In work published last year, Dr. Thornton reported how his group reconstructed an ancestral protein of two hormone receptors found in humans. The two, once identical, diverged along different evolutionary paths. One is now part of the stress response system; the other is involved in different biological processes, including kidney function in many animals.
In the new study, the researchers determined the exact positions of more than 2,000 atoms in the ancestral hormone receptor. The receptor existed in animals that lived more than 440 million years ago, before the last common ancestor of people and sharks. Then the researchers examined what occurred during the next 20 million years — before another split of the evolutionary tree that led to bony fish. “That’s the ancestor of you and a salmon,” Dr. Thornton said.
In that time, one hormone receptor changed so that it bound most strongly to cortisol, a stress hormone. Bony fish and people have this version, called a glucocorticoid receptor. Sharks do not.
Of the glucocorticoid receptors that have been looked at in different species, five specific mutations are always present and distinguish them from the ancestral receptor. When the scientists introduced the five changes into the ancestral protein, they expected that it would be transformed into a glucocorticoid receptor.
Instead, the protein broke, unable to bind to any hormone.
On further investigation, the scientists found that two other mutations, which had negligible effects by themselves, strengthened some of the protein’s folds so it could withstand the other five mutations. The researchers were also able to show several sequences in which the seven mutations could have occurred without the protein’s functionality ever deteriorating.
Biologists often point out that evolution does not proceed through random chance. Rather, the process of natural selection — survival of the fittest — ruthlessly weeds out mutations detrimental to the survival of a species.
But the findings of Dr. Thornton and his colleagues show that some aspects of evolution do occur solely by chance. The two mutations that reinforced the protein did not directly help the organism. So natural selection did not particularly favor them. It was only by chance that they occurred and persisted to set the groundwork for the other mutations.

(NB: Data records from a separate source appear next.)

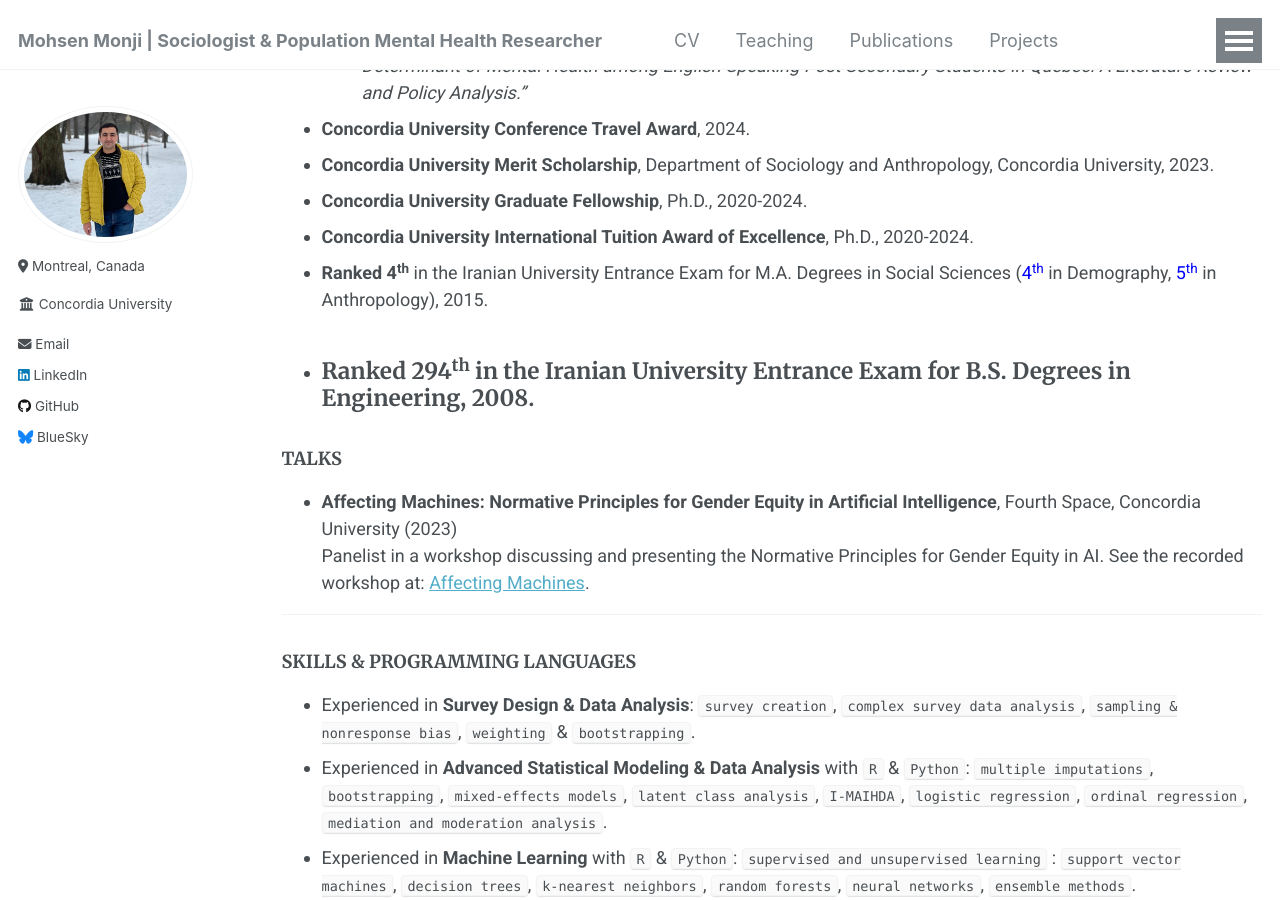
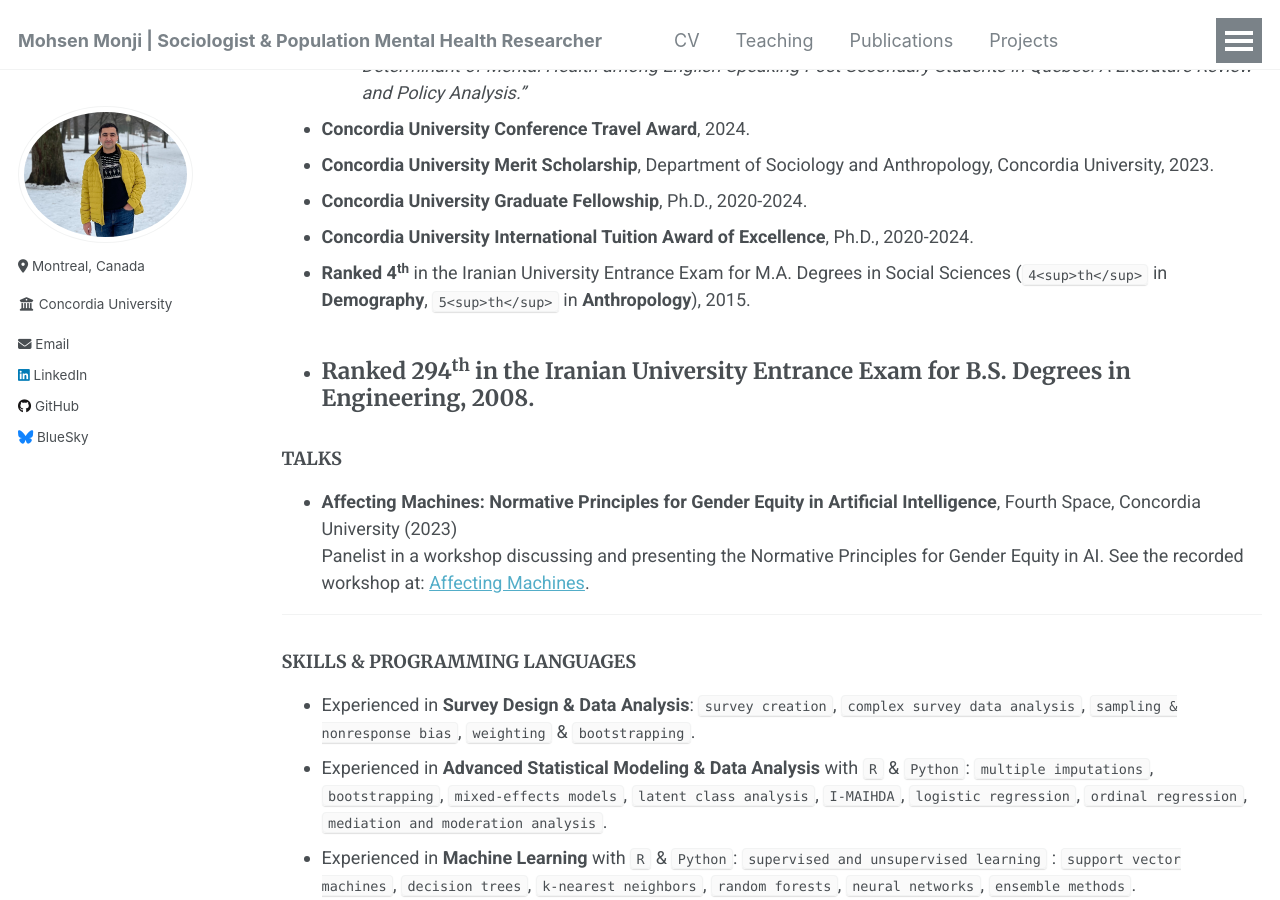
Before and after one commit to Mohsnmonji/mohsnmonji.github.io, a Jekyll site: the page built from _pages/Curriculum Vitae.md, in a window 1280 px wide and 900 px high, scrolled down 2649 px. Built offline with Jekyll 4.4.1, drawn with Linux system fonts in a browser that asks for light colours.

Commit message:
Update Curriculum Vitae.md

```diff
--- a/_pages/Curriculum Vitae.md
+++ b/_pages/Curriculum Vitae.md
@@ -99,7 +99,7 @@ redirect_from:
 - **Concordia University Merit Scholarship**, Department of Sociology and Anthropology, Concordia University, 2023.
 - **Concordia University Graduate Fellowship**, Ph.D., 2020-2024.
 - **Concordia University International Tuition Award of Excellence**, Ph.D., 2020-2024.
-- **Ranked 4<sup>th</sup>** in the Iranian University Entrance Exam for M.A. Degrees in Social Sciences (<span style="color: blue;">4<sup>th</sup></span> in Demography, <span style="color: blue;">5<sup>th</sup></span> in Anthropology), 2015.
+- **Ranked 4<sup>th</sup>** in the Iranian University Entrance Exam for M.A. Degrees in Social Sciences (`4<sup>th</sup>` in **Demography**, `5<sup>th</sup>` in **Anthropology**), 2015.
 - **Ranked 294<sup>th</sup>** in the Iranian University Entrance Exam for B.S. Degrees in Engineering, 2008.
 ---
 
```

For those with access to Science, you can find the full paper here. It’s quite an interesting bit of research, the kind of painstaking investigative work that really helps our understanding of evolutionary processes and how they work.